§ **Exercise instructions**
Where the word "default" occurs in a line of the data, return the whole line.

----- Dataset excerpts -----

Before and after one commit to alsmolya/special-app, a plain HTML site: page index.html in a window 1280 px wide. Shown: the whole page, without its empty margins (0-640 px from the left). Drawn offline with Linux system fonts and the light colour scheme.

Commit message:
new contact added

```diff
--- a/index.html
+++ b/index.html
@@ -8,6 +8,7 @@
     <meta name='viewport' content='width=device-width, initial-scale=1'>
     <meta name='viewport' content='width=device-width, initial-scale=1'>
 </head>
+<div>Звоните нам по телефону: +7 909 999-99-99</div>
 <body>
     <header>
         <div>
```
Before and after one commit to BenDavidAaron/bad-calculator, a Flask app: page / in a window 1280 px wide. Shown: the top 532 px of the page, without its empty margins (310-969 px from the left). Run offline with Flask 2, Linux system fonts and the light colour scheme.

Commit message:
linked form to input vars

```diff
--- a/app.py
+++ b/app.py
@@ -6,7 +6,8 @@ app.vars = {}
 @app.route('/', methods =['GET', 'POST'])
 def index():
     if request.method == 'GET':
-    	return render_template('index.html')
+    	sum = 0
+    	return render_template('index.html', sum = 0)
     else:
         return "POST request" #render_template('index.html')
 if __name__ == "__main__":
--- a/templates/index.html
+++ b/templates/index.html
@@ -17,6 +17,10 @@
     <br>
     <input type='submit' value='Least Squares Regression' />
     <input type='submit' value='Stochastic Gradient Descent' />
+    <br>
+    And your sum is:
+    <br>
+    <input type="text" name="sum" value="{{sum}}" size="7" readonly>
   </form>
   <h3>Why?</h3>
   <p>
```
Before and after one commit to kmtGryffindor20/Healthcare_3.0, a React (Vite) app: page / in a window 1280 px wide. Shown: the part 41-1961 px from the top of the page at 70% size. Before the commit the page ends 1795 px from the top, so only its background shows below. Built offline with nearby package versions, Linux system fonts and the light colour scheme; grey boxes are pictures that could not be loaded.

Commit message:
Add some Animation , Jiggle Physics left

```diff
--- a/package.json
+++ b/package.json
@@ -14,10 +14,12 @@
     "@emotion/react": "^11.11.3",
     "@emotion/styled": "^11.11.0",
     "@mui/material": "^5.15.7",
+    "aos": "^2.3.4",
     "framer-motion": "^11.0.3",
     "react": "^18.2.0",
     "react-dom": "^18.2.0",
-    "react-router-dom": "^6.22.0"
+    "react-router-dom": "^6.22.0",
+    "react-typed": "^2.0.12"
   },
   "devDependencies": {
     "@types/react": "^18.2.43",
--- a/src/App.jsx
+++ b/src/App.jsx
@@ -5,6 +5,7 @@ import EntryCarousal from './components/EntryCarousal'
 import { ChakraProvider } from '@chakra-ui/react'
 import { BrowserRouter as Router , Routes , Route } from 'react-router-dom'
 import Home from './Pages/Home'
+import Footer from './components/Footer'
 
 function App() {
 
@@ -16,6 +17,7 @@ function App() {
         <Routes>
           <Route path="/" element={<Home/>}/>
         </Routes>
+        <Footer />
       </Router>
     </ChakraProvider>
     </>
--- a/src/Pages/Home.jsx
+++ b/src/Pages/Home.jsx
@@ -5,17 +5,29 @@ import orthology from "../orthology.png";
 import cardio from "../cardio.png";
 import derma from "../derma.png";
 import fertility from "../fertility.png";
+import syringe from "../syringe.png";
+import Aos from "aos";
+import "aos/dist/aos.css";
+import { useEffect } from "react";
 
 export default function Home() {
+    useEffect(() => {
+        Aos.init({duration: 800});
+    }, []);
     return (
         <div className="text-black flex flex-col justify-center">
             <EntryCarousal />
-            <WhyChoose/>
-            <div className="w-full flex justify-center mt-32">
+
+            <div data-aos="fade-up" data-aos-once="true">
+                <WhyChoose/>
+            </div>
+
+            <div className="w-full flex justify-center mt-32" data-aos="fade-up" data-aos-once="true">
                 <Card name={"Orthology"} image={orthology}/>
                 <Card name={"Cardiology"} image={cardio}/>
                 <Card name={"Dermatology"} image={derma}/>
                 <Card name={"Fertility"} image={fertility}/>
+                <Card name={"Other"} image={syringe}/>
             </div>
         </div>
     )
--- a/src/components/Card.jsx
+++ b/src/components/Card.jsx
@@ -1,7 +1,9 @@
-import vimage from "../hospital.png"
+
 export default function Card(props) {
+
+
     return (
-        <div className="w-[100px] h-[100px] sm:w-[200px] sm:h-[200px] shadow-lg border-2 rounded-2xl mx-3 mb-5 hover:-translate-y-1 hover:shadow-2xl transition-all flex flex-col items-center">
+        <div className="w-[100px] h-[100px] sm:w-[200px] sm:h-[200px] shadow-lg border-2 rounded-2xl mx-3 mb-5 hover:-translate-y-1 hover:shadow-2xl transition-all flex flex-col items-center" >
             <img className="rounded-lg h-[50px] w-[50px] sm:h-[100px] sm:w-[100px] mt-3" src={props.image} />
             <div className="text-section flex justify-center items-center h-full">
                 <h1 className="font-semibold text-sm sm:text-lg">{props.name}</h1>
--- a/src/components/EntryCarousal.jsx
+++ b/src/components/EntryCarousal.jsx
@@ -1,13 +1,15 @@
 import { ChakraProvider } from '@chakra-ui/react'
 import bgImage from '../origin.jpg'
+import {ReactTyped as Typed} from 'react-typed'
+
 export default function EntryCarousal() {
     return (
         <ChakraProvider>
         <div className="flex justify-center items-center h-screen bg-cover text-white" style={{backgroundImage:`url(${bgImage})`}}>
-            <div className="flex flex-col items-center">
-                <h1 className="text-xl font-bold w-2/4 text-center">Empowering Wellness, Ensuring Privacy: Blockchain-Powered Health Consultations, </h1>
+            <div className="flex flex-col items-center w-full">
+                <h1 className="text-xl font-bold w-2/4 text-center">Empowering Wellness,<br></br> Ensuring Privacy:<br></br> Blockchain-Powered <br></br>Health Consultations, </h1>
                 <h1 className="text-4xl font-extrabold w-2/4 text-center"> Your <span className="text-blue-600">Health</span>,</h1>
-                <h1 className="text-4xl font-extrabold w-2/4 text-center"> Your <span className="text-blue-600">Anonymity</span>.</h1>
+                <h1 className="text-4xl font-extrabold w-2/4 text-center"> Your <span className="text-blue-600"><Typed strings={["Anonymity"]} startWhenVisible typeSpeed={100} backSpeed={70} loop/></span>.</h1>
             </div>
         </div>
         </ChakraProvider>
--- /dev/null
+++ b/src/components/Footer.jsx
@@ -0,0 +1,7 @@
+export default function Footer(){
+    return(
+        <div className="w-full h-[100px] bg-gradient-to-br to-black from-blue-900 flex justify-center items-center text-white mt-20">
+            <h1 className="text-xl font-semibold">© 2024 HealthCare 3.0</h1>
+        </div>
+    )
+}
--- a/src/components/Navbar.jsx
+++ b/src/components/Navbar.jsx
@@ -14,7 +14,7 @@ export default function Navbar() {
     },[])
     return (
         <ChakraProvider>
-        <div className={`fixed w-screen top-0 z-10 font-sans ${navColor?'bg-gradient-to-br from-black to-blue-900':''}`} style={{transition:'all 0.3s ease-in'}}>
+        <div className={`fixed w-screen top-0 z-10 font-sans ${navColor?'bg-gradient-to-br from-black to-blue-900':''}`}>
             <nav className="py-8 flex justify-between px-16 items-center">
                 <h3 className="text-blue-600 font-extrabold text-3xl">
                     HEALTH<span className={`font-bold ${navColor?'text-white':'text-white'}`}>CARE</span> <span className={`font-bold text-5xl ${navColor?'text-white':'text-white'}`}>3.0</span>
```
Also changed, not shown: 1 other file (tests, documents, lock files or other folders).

-----

§ **Completed task**
 export default function Home() {
 export default function Card(props) {
 export default function EntryCarousal() {
+export default function Footer(){
@@ -14,7 +14,7 @@ export default function Navbar() {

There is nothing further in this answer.